→ **Directions for this task**: Below are entries; copy exactly the lines from the one with "Before and after one commit to SavageDuck26/Gauntlet-Delve, a" through the one with "Also changed, not shown: 3 other files.", both included, and leave out the rest.

→ **Supplied data**:
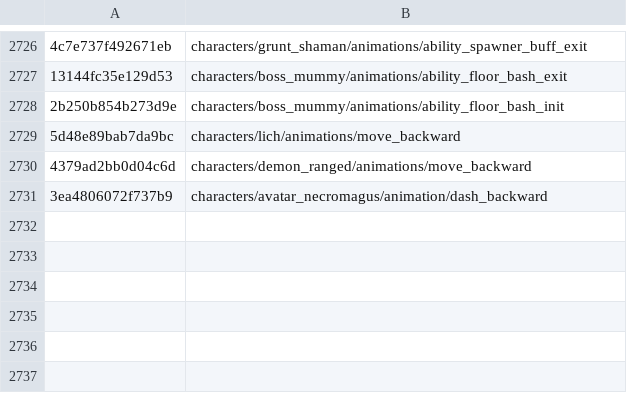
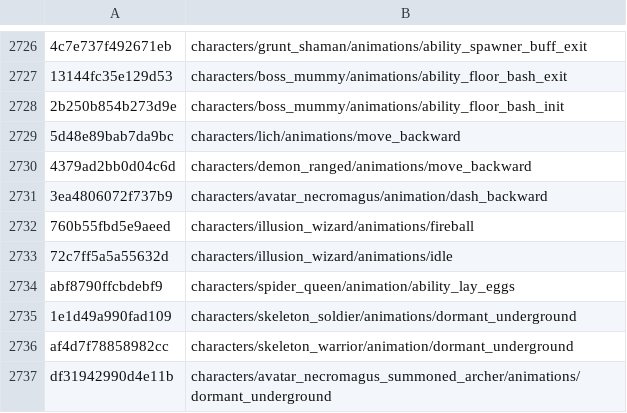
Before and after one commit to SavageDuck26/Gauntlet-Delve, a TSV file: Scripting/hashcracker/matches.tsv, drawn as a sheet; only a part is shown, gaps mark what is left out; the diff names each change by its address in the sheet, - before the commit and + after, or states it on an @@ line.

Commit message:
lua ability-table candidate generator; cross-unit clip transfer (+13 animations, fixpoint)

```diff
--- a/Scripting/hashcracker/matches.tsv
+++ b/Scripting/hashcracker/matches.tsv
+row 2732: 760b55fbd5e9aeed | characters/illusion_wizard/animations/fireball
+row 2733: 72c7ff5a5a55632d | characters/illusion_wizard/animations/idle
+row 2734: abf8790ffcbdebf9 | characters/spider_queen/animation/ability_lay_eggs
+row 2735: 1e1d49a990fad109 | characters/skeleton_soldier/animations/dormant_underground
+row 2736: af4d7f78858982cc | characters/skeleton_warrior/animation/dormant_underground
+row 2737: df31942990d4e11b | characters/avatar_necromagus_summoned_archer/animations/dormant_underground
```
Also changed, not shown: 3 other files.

* * *

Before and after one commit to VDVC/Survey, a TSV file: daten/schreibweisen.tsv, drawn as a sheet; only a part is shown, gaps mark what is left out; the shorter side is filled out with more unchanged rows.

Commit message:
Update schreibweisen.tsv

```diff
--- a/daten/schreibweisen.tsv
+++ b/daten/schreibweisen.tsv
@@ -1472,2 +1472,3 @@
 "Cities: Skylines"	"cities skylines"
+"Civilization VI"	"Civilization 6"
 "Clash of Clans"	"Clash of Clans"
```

→ **Exercise result**:
Before and after one commit to SavageDuck26/Gauntlet-Delve, a TSV file: Scripting/hashcracker/matches.tsv, drawn as a sheet; only a part is shown, gaps mark what is left out; the diff names each change by its address in the sheet, - before the commit and + after, or states it on an @@ line.

Commit message:
lua ability-table candidate generator; cross-unit clip transfer (+13 animations, fixpoint)

```diff
--- a/Scripting/hashcracker/matches.tsv
+++ b/Scripting/hashcracker/matches.tsv
+row 2732: 760b55fbd5e9aeed | characters/illusion_wizard/animations/fireball
+row 2733: 72c7ff5a5a55632d | characters/illusion_wizard/animations/idle
+row 2734: abf8790ffcbdebf9 | characters/spider_queen/animation/ability_lay_eggs
+row 2735: 1e1d49a990fad109 | characters/skeleton_soldier/animations/dormant_underground
+row 2736: af4d7f78858982cc | characters/skeleton_warrior/animation/dormant_underground
+row 2737: df31942990d4e11b | characters/avatar_necromagus_summoned_archer/animations/dormant_underground
```
Also changed, not shown: 3 other files.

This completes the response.